The Fairfax County Health Care Advisory Board last night recommended permitting Straight Inc., a youth drug-treatment program, to open a branch in the county, but expressed concern over the program's proposed medical, recreational and nutritional plans for its clients.
The advisory board, which reviews all applications for health facilities, cited a critical shortage of drug-treatment programs for youths in making its recommendation to county planners and the Fairfax Board of Supervisors.
Straight Inc., based in St. Petersburg, Fla., operates centers in four cities. Its program has been praised loudly by parents whose children have been weaned from drug abuse, and criticized by other parents who say the treatment methods are too intense.
The Straight program accepts youngsters aged 12 to 21 with drug and alcohol abuse problems. The program operates with seven phases during which clients advance based on attitude changes. They are closely watched during the first three phases.
Board members were especially concerned with treatment during those initial stages of the program. "I'm very concerned about the rights of the individuals," said board member Mary Grace Lintz. "You are in a sense taking that child and locking him up."
Ted Prophett, a parent of a youth treated in the program, said Straight is "tough for the kids initially," but the long counseling sessions and peer pressure used by the program eventually help draw the youths out of their drug-related life style.
Board members questioned the program's practice of accepting youngsters' word about drug use rather than performing medical screening tests, the adequacy of the training given the program's paraprofessionals, the adequacy of recreation in the early stages of treatment when youths are kept mostly inside a building for long counseling sessions and whether meal plans are adequate.
The proposed Straight center in Fairfax County would be open to youngsters from throughout the metropolitan area and charge clients $4,000 to participate, almost double the fee charged in the four cities where it already operates. Prophett said the higher fees are necessary because of higher rents and salaries in this area.
The local organizers for Straight Inc. say they need about $450,000 to launch the program and have been soliciting private donations since February.
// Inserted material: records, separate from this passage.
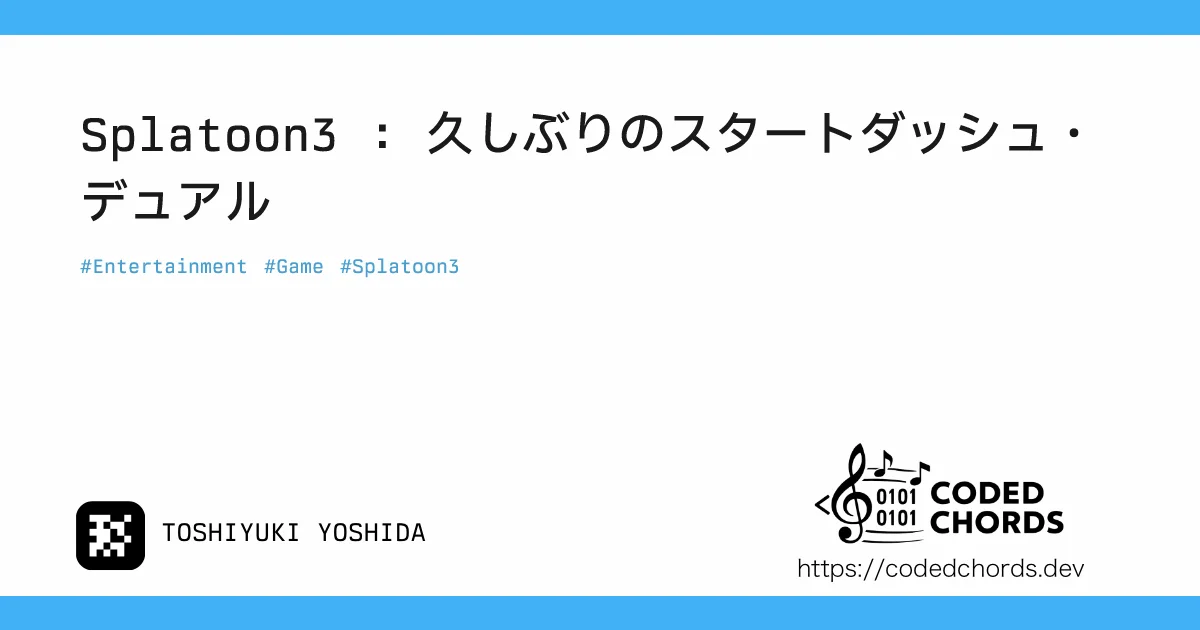
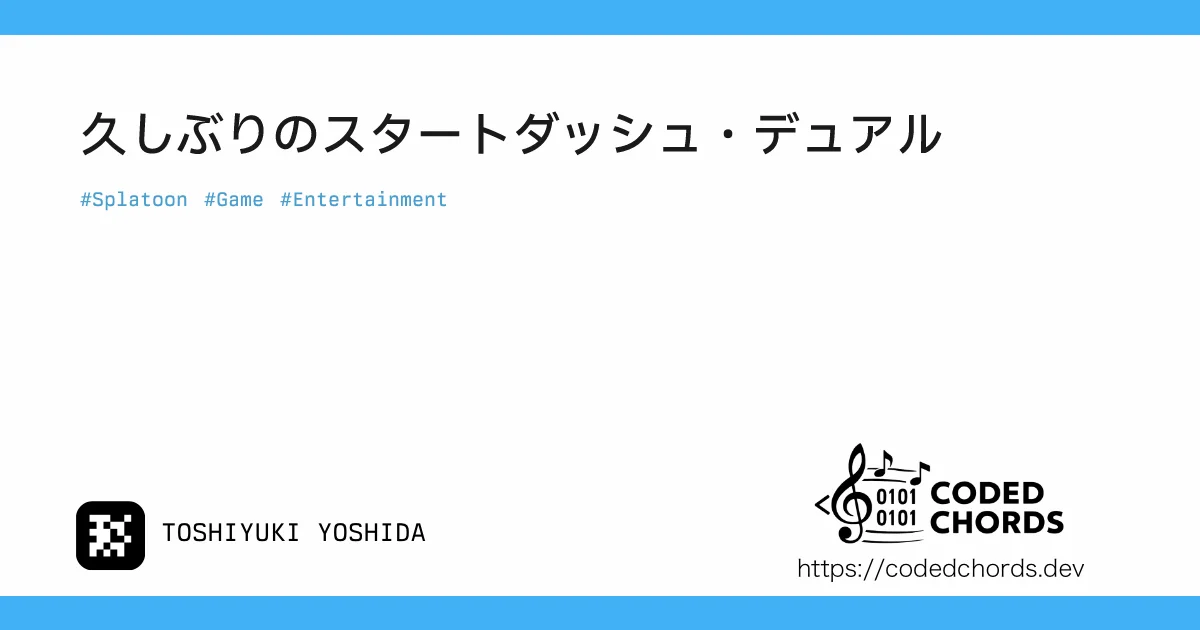
content: publish start-dash-dual

Changed region(s): [[0.0617, 0.181, 0.8633, 0.2413], [0.0617, 0.3921, 0.37, 0.4524], [0.0617, 0.2714, 0.37, 0.3619]]

diff --git a/content/blog/2026/04/start-dash-dual/index.md b/content/blog/2026/04/start-dash-dual/index.md
@@ -1,11 +1,9 @@
 +++
-title = "Splatoon3 : 久しぶりのスタートダッシュ・デュアル"
-description = """
-description
-"""
+title = "久しぶりのスタートダッシュ・デュアル"
+description = "ご無沙汰していたスタートダッシュ・デュアルを久しぶりに握ったら、思いのほかキルが取れて気分よくプレイできました。"
 date = 2026-04-26T10:16:48+09:00
 [taxonomies]
-tags =[ "Entertainment","Game","Splatoon3" ]
+tags = ["Splatoon", "Game", "Entertainment"]
 [extra]
 social_media_card = "ogp.webp"
 local_image = "cover.webp"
Once the program opens, it is funded primarily through client fees; the program's representatives say it uses no government funds.
Three parents whose children are now in the St. Petersburg facility presented Straight Inc.'s application to the board, which criticized Straight for not sending program officials. "Some of our questions could have been better addressed by someone with more training," said Bill Carter, one board member.
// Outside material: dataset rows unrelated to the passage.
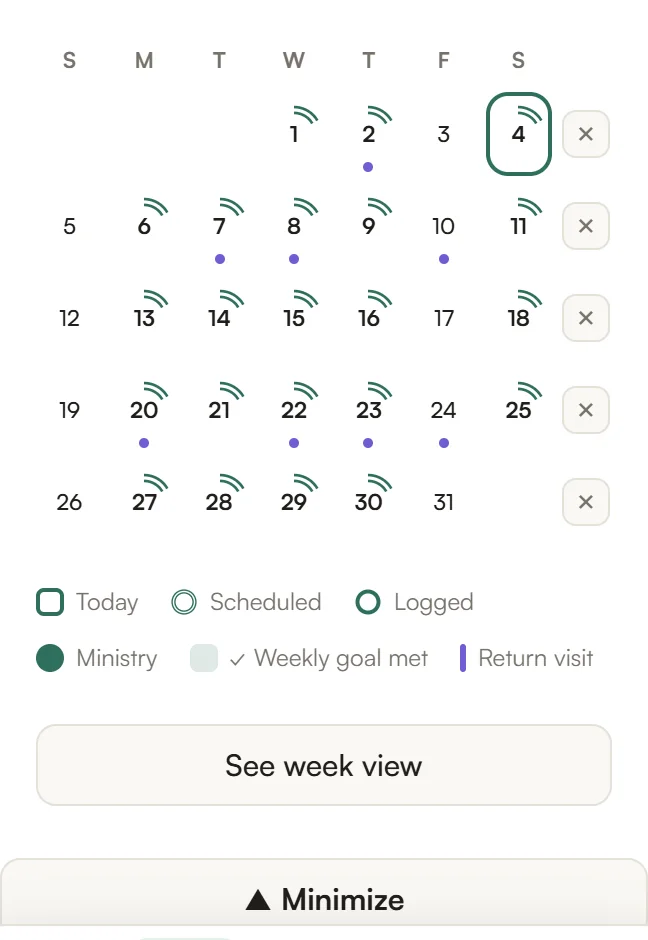
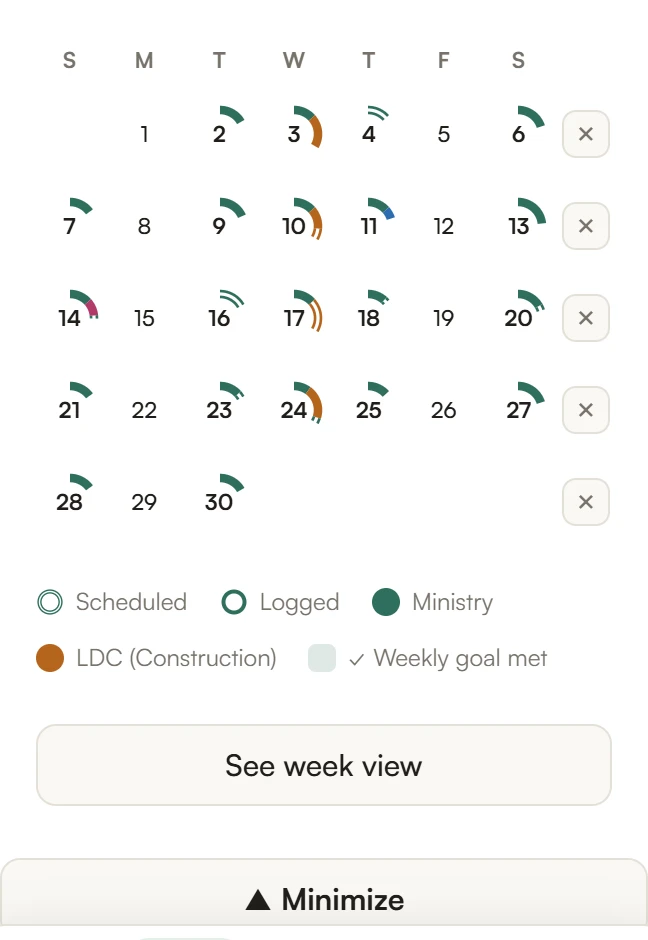
Tutorial: realistic schedule shots; More tab organized into sections
- Replace the flat, identical-looking schedule tutorial screenshots with
  realistic usage: the week shows logged vs scheduled time across ministry,
  LDC and HLC with return-visit markers; the month shows filled (logged) vs
  hollow (scheduled) rings, multi-category days, and goal-met weeks.
- Group the More tab's cards under lightweight section labels — Support &
  share / Personalize / Your data / Help & about — for cleaner organization.
  Nothing removed; Add to Home Screen moves into Personalize.

diff --git a/src/components/Misc.tsx b/src/components/Misc.tsx
@@ -196,7 +196,10 @@ export default function Misc({ onReplayTutorial, onImportEncoded }: { onReplayTu
     <div className="view">
       <h2 className="applet-title">More</h2>
 
-      {/* ── 1. Tips ─────────────────────────────────────────── */}
+      {/* ═══ Support & share ═══════════════════════════════════ */}
+      <div className="misc-section-title" style={{ marginTop: 6 }}>Support &amp; share</div>
+
+      {/* Tips */}
       <div className="card misc-donate">
         <div className="misc-donate-header">
           <span className="misc-donate-emoji">☕</span>
@@ -243,9 +246,6 @@ export default function Misc({ onReplayTutorial, onImportEncoded }: { onReplayTu
         </p>
       </div>
 
-      {/* ── Add to Home Screen ──────────────────────────────── */}
-      <InstallCard />
-
       {/* ── Share the app ───────────────────────────────────── */}
       <div className="card">
         <strong>📣 Share Meleo</strong>
@@ -279,7 +279,13 @@ export default function Misc({ onReplayTutorial, onImportEncoded }: { onReplayTu
         </a>
       </div>
 
-      {/* ── 2. Theme ────────────────────────────────────────── */}
+      {/* ═══ Personalize ═══════════════════════════════════════ */}
+      <div className="misc-section-title">Personalize</div>
+
+      {/* Add to Home Screen */}
+      <InstallCard />
+
+      {/* Theme */}
       <div className="card">
         <strong>Theme</strong>
         <p className="muted" style={{ margin: '3px 0 10px', fontSize: 13, lineHeight: 1.5 }}>
@@ -427,7 +433,10 @@ export default function Misc({ onReplayTutorial, onImportEncoded }: { onReplayTu
         )}
       </div>
 
-      {/* ── Backup & Restore ────────────────────────────────── */}
+      {/* ═══ Your data ═════════════════════════════════════════ */}
+      <div className="misc-section-title">Your data</div>
+
+      {/* Backup & Restore */}
       <div className="card">
         <strong>💾 Backup &amp; Restore</strong>
         <p className="muted" style={{ margin: '3px 0 10px', fontSize: 13, lineHeight: 1.5 }}>
@@ -479,7 +488,10 @@ export default function Misc({ onReplayTutorial, onImportEncoded }: { onReplayTu
         />
       </div>
 
-      {/* ── 4. Guided tour ──────────────────────────────────── */}
+      {/* ═══ Help & about ══════════════════════════════════════ */}
+      <div className="misc-section-title">Help &amp; about</div>
+
+      {/* Guided tour */}
       <div className="card">
         <strong>Guided Tour</strong>
         <p className="muted" style={{ margin: '3px 0 10px', fontSize: 13, lineHeight: 1.5 }}>

diff --git a/src/App.css b/src/App.css
@@ -519,6 +519,16 @@
   text-shadow: var(--title-shadow);
 }
 
+/* Small uppercase group label used to organize the More tab's cards into sections. */
+.misc-section-title {
+  font-size: 11.5px;
+  font-weight: 700;
+  letter-spacing: 0.08em;
+  text-transform: uppercase;
+  color: var(--muted);
+  margin: 20px 4px 2px;
+}
+
 .view > h2 {
   font-size: 27px;
   font-weight: 700;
But board members said they were impressed with the accounts of the parents, who described their personal successes with the program.
Prophett said Straight Inc. proposes to open the Fairfax facility in October and is considering renting a warehouse at 5515 Backlick Rd. in the Shirley industrial complex.
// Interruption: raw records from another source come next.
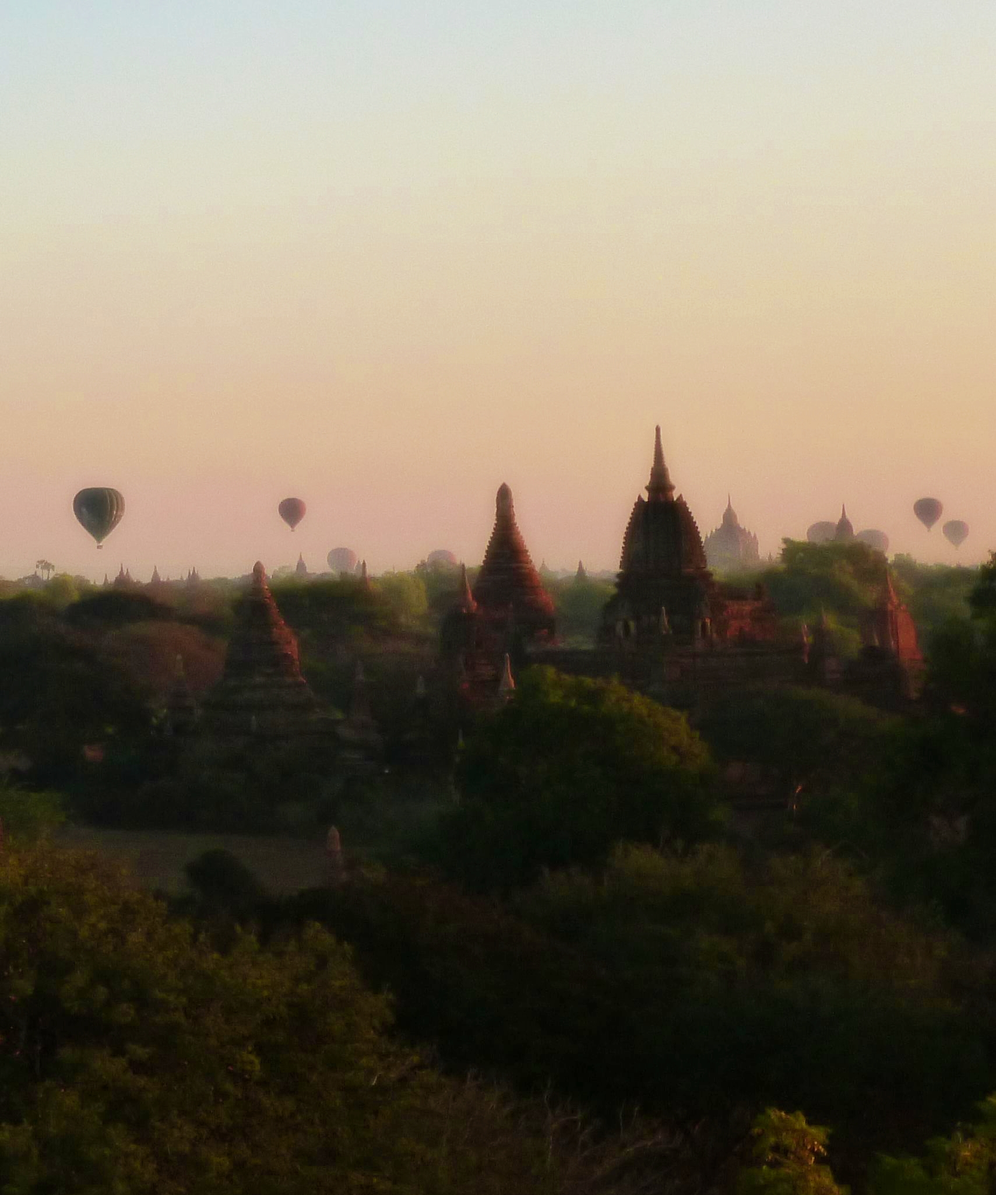
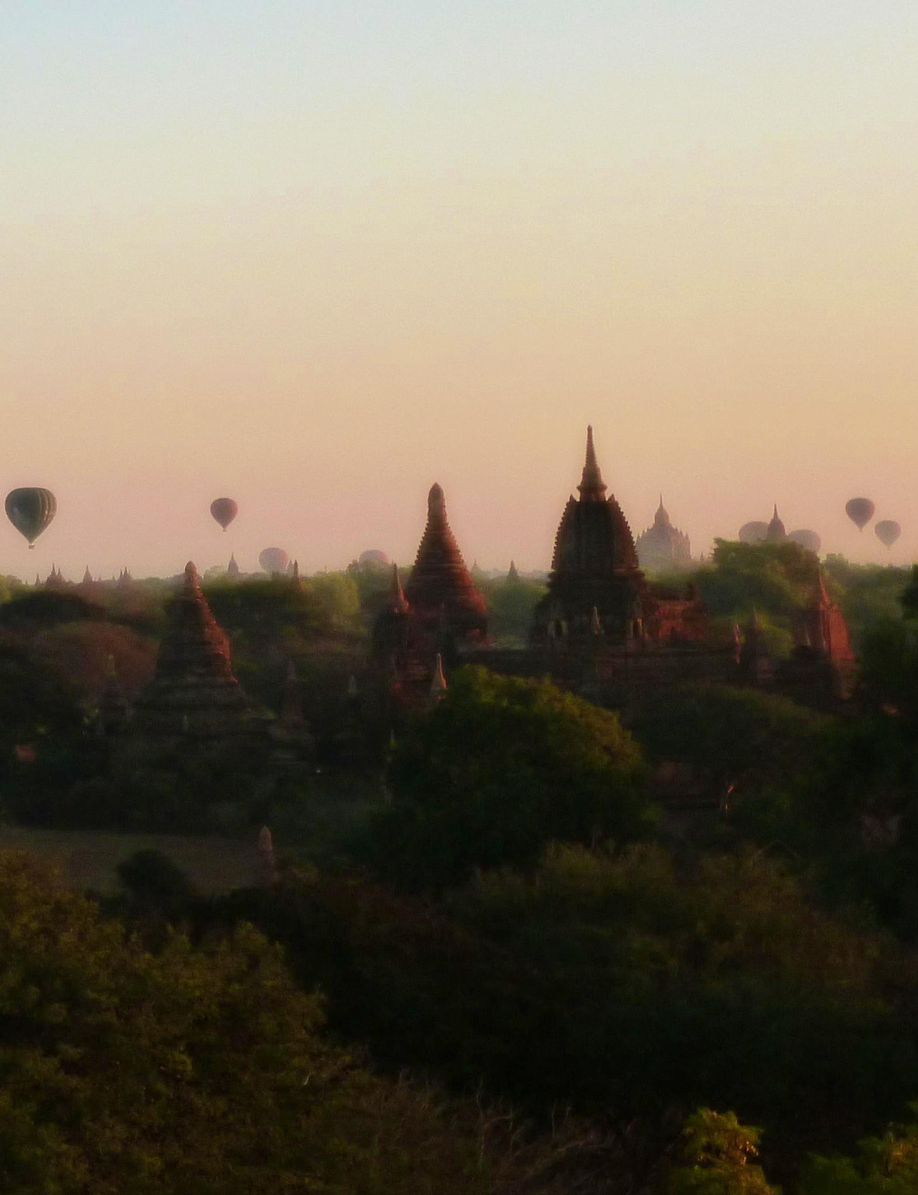
Edited Gallery page

diff --git a/gallery.html b/gallery.html
@@ -40,7 +40,7 @@
             <p class="text-center text-muted">Sunrise fishing in Inle Lake</p>
           </div>
           <div class="col-md-6 mb-4">
-            <img src="images/Kazbegi.png" class="img-fluid rounded-5 mb-3" />
+            <img src="images/Bagan2.jpg" class="img-fluid rounded-5 mb-3" />
             <h3 class="text-center m-0">Bagan 🇲🇲</h3>
             <p class="text-center text-muted">Sunrise over Bagan</p>
           </div>
@@ -50,22 +50,25 @@
             <p class="text-center text-muted">Hiking in Andorra</p>
           </div>
           <div class="col-md-6 mb-4">
-            <img src="images/Andorra.png" class="img-fluid rounded-5 mb-3" />
+            <img
+              src="images/Downtown Andorra.png"
+              class="img-fluid rounded-5 mb-3"
+            />
             <h3 class="text-center m-0">Andorra la Vella 🇦🇩</h3>
             <p class="text-center text-muted">Beautiful downtown Andorra</p>
           </div>
           <div class="col-md-6 mb-4">
             <img src="images/Sevan.png" class="img-fluid rounded-5 mb-3" />
-            <h3 class="text-center m-0">Lake Sevan 🇦🇲</h3>
+            <h3 class="text-center m-0">Lake Sevan🇦🇲</h3>
             <p class="text-center text-muted">
               Beautiful Lake and Monastery of Sevan
             </p>
           </div>
           <div class="col-md-6 mb-4">
-            <img src="images/Georgia.png" class="img-fluid rounded-5 mb-3" />
-            <h3 class="text-center m-0">Noravank Monastery 🇦🇲</h3>
+            <img src="images/KhorVirap.png" class="img-fluid rounded-5 mb-3" />
+            <h3 class="text-center m-0">Khor Virap 🇦🇲</h3>
             <p class="text-center text-muted">
-              One of the Beautiful Monastery in Armenia
+              One of the beautiful monasteries of Armenia
             </p>
           </div>
           <div class="col-md-6 mb-4">

diff --git a/index.html b/index.html
@@ -66,8 +66,8 @@ Some of my most cherished travel photographs of unforgettable moments and breath
  </div>
  <div class="container">
   <div class="row mb-5">
-    <div class="col"><div class="project-description"> <h2 class="mb-5">Kazbegi 🇬🇪</h2>
+    <div class="col"><div class="project-description"> <h2 class="mb-5">Vardzia 🇬🇪</h2>
 <p class="mb-5 text-muted">Far far away, behind the word mountains, far from the countries Vokalia and Consonantia, there live the blind texts. Separated they live in Bookmarksgrove right at the coast of the Semantics, a large language ocean. A small river named Duden flows by</p></html>
-<a href="" class="btn btn-branding-outline">Go to Gallery</a></div></div> <div class="col d-none d-lg-block"><img src="images/Kazbegi.png" class="img-fluid"></div>
+<a href="" class="btn btn-branding-outline">Go to Gallery</a></div></div> <div class="col d-none d-lg-block"><img src="images/Vardzia.png" class="img-fluid"></div>
   </div>
  </div>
About 140 youths from the Washington area who are now enrolled in the St. Petersburg program would be transferred to Fairfax County in October. Enrollment would be expanded to 250 over the next two years, Prophett said.